- The task -
Provide nothing except how many lines of the data contain the word "backgroundColor".

- Input -
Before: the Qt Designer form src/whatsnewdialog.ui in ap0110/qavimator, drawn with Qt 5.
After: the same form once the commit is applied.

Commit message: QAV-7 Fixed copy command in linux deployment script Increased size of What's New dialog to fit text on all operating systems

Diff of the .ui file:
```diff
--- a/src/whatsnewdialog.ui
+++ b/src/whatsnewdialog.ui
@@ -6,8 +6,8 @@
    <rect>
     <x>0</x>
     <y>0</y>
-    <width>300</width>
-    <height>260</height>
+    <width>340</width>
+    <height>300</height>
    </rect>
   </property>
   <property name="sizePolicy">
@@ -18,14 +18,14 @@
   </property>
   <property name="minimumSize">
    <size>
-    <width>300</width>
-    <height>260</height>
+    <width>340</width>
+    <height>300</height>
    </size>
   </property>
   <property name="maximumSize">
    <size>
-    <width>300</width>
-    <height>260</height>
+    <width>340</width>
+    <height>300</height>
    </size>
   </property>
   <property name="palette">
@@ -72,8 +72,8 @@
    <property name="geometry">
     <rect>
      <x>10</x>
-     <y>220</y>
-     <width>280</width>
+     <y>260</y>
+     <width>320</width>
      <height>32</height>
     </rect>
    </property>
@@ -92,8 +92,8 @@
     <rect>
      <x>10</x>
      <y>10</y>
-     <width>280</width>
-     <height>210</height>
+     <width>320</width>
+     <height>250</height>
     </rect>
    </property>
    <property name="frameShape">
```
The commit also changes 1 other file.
==
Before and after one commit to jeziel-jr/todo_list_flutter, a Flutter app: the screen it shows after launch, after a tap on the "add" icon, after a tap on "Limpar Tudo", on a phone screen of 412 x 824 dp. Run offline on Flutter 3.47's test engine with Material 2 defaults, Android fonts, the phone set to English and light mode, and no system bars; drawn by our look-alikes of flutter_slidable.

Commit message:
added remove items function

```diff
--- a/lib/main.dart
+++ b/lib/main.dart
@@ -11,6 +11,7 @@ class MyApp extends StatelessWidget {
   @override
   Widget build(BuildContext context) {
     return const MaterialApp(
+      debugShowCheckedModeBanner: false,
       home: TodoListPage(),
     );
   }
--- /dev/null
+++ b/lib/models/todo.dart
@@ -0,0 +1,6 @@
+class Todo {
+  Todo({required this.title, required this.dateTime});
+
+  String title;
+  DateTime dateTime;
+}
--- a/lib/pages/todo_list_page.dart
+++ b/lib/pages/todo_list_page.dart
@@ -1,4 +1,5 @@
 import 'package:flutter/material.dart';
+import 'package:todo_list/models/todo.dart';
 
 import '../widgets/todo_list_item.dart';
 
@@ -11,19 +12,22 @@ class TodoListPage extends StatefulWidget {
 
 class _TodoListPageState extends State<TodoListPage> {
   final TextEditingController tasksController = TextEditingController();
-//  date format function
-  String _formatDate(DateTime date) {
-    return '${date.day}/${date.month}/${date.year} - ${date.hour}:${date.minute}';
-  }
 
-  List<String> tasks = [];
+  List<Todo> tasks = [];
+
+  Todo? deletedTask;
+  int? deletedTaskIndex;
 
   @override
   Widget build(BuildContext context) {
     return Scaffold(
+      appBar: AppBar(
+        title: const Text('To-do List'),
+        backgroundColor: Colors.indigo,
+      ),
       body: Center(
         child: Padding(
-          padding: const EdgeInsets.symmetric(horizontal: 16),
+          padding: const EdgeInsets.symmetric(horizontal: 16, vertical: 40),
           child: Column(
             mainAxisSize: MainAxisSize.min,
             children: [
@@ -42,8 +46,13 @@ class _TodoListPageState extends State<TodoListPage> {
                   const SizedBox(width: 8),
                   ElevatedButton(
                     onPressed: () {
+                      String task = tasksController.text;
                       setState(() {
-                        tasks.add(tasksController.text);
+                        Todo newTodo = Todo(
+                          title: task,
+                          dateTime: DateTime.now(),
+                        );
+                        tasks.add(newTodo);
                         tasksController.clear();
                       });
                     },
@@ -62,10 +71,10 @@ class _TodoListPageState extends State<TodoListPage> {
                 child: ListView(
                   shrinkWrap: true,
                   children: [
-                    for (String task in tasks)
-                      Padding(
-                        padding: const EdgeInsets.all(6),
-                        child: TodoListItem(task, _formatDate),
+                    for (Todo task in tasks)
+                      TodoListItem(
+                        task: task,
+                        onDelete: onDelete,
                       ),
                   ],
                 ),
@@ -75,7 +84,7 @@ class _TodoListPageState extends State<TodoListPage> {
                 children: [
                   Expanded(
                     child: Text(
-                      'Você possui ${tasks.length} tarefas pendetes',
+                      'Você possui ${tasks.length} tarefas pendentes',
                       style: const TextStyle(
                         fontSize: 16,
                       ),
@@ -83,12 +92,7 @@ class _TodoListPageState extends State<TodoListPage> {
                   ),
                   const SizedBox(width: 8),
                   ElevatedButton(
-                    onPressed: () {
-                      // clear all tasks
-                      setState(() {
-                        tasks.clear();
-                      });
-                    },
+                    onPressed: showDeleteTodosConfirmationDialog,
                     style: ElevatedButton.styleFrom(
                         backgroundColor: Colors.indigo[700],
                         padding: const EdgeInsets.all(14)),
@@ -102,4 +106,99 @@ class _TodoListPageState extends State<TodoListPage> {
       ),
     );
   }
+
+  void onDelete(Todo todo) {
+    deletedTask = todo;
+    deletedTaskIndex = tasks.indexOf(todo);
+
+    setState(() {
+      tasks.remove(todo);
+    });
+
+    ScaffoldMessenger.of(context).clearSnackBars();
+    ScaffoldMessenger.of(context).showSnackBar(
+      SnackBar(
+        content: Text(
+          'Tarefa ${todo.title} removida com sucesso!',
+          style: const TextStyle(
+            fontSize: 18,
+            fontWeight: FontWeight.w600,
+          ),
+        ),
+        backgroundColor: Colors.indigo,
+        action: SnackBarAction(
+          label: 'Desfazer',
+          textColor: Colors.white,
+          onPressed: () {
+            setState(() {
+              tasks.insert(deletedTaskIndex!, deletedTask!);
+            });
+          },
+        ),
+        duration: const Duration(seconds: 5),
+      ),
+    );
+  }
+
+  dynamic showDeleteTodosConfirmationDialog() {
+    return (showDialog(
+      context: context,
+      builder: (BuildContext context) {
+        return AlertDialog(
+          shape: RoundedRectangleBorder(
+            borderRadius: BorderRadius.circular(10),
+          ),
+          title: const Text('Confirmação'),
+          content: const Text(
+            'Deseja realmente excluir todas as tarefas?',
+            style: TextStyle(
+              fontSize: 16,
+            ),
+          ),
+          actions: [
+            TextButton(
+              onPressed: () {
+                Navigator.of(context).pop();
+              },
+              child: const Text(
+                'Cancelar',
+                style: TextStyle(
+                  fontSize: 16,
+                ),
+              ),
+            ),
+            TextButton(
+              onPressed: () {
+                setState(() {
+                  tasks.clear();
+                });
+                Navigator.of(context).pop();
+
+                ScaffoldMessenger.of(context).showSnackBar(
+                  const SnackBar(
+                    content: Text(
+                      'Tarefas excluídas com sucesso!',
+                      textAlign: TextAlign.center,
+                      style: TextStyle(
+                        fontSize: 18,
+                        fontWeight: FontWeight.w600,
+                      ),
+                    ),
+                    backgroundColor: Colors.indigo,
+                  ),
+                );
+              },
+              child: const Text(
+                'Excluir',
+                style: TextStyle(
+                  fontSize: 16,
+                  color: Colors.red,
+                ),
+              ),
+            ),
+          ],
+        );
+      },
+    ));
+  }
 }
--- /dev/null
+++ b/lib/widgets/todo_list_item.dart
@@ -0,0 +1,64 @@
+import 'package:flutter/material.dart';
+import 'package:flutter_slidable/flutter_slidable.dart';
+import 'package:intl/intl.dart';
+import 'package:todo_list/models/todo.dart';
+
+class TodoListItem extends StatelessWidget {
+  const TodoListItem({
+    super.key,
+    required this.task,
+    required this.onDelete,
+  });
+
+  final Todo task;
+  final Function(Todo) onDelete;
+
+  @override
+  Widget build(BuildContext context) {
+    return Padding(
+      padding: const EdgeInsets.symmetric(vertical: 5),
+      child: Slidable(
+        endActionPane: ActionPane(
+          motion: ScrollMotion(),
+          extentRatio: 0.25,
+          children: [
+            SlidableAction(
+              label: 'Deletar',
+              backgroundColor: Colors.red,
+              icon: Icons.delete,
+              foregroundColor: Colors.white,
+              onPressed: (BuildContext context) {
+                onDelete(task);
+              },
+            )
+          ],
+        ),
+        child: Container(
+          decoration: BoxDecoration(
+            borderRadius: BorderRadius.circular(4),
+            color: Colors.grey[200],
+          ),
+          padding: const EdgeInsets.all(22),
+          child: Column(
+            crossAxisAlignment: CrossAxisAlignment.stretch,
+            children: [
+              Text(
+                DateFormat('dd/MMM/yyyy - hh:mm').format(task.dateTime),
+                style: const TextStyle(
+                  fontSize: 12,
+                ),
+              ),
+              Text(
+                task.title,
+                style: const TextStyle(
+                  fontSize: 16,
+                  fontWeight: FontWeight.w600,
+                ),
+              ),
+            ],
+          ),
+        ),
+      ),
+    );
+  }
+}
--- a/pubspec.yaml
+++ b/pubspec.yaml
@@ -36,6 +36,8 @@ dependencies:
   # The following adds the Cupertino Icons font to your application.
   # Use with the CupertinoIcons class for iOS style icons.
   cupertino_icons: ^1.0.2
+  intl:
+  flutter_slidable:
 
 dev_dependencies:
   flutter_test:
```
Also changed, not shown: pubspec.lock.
==
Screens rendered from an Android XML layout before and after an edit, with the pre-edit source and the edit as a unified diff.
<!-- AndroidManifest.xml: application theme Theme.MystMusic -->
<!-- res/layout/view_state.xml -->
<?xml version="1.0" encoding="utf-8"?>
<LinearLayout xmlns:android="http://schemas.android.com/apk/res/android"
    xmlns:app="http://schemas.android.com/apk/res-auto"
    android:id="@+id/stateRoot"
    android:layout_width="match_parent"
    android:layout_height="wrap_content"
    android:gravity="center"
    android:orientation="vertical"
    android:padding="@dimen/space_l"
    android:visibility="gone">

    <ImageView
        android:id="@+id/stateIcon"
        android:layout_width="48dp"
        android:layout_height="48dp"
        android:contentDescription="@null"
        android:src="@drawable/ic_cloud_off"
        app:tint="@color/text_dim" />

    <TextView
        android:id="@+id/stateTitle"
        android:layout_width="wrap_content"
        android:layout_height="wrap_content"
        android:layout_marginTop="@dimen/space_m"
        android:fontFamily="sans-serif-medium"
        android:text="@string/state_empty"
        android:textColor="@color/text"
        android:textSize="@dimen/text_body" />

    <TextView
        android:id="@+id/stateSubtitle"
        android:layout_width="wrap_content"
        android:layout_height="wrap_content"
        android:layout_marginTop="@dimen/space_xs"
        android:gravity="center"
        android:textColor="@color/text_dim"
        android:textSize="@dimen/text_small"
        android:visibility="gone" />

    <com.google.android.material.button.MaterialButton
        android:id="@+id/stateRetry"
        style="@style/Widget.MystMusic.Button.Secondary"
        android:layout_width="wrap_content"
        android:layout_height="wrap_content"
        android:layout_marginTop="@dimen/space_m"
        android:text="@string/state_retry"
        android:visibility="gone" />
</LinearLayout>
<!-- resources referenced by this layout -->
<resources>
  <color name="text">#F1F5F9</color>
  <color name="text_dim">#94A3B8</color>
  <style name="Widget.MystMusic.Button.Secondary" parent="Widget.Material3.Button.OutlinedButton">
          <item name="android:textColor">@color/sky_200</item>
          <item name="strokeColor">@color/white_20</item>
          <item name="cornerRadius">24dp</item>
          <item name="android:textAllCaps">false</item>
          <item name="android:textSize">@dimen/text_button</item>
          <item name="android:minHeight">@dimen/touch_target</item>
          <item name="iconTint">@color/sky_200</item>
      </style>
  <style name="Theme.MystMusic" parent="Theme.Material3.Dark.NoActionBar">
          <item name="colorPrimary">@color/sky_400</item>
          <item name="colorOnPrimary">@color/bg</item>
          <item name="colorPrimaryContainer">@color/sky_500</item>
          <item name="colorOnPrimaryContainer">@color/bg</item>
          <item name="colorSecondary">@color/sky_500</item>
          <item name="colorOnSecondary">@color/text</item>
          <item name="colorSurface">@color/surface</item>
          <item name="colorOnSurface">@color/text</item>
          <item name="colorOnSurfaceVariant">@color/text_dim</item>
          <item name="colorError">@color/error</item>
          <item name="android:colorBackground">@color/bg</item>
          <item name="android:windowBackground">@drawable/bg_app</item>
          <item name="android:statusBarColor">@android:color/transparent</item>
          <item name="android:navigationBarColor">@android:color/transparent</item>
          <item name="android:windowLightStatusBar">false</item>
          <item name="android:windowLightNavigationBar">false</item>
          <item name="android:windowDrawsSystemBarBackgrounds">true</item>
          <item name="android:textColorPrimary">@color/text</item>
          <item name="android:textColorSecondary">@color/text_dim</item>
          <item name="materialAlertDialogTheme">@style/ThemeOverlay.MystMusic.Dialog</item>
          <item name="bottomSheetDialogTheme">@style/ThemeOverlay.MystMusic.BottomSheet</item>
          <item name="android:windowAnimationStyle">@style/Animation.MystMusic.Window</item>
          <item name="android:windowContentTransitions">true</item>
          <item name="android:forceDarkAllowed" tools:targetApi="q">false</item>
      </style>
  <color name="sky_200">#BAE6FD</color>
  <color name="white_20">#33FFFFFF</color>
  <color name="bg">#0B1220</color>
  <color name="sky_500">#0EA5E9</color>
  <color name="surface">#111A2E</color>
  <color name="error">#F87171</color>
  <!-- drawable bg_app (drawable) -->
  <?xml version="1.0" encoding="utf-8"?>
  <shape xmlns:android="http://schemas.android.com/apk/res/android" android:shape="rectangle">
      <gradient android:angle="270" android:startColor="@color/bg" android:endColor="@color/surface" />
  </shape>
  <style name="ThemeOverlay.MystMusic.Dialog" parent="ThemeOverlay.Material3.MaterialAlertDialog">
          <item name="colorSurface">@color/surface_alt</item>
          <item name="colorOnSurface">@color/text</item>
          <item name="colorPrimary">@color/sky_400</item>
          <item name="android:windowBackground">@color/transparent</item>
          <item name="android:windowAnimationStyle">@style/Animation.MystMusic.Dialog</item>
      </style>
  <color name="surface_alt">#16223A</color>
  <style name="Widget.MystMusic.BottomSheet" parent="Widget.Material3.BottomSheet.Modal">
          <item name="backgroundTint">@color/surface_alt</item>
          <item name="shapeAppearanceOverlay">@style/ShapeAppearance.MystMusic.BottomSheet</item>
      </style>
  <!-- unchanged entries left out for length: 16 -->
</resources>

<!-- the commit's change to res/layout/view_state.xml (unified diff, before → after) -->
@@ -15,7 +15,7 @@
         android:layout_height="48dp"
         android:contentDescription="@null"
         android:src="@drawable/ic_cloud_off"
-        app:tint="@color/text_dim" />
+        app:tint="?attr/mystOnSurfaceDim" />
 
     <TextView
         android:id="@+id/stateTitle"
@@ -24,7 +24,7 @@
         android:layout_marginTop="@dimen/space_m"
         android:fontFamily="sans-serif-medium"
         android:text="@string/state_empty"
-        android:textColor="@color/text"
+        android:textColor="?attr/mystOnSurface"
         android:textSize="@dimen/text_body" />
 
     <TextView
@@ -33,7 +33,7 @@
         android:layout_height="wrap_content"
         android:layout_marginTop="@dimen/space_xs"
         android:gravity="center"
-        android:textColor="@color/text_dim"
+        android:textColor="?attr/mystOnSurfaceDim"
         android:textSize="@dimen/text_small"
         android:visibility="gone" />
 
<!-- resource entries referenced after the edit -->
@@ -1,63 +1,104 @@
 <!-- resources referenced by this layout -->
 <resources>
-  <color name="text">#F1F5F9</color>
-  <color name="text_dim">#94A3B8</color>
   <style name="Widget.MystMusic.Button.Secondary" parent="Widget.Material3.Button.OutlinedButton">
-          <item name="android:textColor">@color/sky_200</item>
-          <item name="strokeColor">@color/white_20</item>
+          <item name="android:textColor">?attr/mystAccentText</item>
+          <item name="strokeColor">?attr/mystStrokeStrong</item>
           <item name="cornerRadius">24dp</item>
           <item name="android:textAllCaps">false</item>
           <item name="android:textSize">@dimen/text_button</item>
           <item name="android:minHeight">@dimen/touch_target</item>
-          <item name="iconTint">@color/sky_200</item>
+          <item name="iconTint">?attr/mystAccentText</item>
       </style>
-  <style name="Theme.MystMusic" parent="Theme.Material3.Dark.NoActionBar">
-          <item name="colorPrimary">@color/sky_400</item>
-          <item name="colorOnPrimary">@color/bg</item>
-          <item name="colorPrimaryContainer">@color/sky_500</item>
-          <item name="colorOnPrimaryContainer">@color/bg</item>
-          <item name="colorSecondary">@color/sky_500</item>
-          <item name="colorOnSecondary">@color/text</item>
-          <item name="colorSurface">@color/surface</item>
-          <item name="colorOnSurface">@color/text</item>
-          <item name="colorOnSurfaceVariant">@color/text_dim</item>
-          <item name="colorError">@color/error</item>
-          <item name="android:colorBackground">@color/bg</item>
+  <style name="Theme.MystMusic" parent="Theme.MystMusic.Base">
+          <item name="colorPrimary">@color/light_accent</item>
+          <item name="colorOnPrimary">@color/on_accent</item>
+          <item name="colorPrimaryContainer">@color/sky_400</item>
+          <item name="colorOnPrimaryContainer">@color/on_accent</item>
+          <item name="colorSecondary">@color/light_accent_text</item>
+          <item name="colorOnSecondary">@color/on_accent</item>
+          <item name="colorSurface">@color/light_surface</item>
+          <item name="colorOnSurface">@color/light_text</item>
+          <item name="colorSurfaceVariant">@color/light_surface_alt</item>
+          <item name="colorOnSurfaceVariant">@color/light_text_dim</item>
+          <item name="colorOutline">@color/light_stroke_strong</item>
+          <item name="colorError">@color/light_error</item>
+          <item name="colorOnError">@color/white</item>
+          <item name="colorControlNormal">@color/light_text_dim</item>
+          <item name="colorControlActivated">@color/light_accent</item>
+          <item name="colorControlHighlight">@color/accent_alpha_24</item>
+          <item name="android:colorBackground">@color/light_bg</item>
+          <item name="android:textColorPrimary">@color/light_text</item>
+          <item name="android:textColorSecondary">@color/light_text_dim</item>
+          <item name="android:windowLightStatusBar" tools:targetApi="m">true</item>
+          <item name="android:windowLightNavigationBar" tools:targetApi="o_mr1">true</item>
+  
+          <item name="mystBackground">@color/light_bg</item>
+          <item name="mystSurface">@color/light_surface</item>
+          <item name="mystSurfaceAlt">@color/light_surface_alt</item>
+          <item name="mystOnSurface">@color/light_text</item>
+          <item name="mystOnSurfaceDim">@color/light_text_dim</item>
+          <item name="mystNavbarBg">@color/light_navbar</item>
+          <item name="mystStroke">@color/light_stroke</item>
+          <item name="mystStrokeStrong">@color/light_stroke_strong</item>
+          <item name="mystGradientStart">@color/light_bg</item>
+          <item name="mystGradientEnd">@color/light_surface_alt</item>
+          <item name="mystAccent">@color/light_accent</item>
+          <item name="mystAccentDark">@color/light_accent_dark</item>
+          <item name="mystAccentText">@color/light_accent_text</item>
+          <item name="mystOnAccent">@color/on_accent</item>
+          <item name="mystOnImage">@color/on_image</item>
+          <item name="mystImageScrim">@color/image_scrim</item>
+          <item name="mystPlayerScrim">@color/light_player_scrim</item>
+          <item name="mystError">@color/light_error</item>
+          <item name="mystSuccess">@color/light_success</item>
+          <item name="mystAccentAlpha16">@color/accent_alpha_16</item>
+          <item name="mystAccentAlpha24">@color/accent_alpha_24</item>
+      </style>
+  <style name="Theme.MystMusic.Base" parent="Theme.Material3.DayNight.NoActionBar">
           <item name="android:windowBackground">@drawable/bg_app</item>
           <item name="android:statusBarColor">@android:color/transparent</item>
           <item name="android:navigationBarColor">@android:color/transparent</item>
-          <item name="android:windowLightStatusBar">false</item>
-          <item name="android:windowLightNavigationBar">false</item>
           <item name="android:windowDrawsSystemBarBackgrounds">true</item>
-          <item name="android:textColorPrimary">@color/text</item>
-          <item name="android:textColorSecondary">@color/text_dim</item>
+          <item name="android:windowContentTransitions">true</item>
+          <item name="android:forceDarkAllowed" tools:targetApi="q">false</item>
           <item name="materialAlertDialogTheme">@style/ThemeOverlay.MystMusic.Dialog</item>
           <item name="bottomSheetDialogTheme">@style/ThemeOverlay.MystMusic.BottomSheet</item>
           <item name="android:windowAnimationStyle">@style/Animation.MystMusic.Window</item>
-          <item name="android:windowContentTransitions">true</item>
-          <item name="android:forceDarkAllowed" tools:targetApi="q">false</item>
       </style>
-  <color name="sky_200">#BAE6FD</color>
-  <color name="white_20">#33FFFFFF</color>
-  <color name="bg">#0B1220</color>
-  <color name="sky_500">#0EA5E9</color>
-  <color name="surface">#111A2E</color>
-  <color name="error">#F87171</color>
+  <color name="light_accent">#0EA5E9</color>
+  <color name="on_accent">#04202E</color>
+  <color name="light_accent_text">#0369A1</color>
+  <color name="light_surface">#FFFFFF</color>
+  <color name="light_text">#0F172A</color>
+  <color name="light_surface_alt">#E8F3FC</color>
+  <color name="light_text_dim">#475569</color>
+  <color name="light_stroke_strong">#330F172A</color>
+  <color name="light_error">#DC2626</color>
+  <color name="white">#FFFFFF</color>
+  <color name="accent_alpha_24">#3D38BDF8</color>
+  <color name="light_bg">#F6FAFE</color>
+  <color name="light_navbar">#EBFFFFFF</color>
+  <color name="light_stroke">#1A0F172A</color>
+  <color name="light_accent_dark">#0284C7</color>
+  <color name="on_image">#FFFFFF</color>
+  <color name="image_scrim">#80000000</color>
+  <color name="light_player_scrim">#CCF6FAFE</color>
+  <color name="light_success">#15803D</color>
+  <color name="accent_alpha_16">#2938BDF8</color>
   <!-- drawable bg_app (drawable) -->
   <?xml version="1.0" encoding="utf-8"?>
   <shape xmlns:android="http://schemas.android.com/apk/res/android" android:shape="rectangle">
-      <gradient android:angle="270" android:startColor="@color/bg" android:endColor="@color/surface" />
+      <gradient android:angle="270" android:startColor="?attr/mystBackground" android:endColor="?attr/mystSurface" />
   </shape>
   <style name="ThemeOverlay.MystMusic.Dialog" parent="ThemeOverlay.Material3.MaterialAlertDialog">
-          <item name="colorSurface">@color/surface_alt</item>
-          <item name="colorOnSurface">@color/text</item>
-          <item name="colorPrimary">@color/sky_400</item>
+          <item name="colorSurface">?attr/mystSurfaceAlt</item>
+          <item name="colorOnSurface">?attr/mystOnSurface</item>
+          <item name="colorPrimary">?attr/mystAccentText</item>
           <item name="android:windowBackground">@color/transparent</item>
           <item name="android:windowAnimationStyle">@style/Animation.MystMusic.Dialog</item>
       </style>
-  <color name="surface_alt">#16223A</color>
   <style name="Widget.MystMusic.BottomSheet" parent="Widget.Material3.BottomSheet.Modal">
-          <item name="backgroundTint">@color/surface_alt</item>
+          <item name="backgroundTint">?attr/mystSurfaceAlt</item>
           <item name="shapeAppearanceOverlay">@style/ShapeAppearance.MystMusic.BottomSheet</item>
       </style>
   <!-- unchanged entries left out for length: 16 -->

- Finished task -
5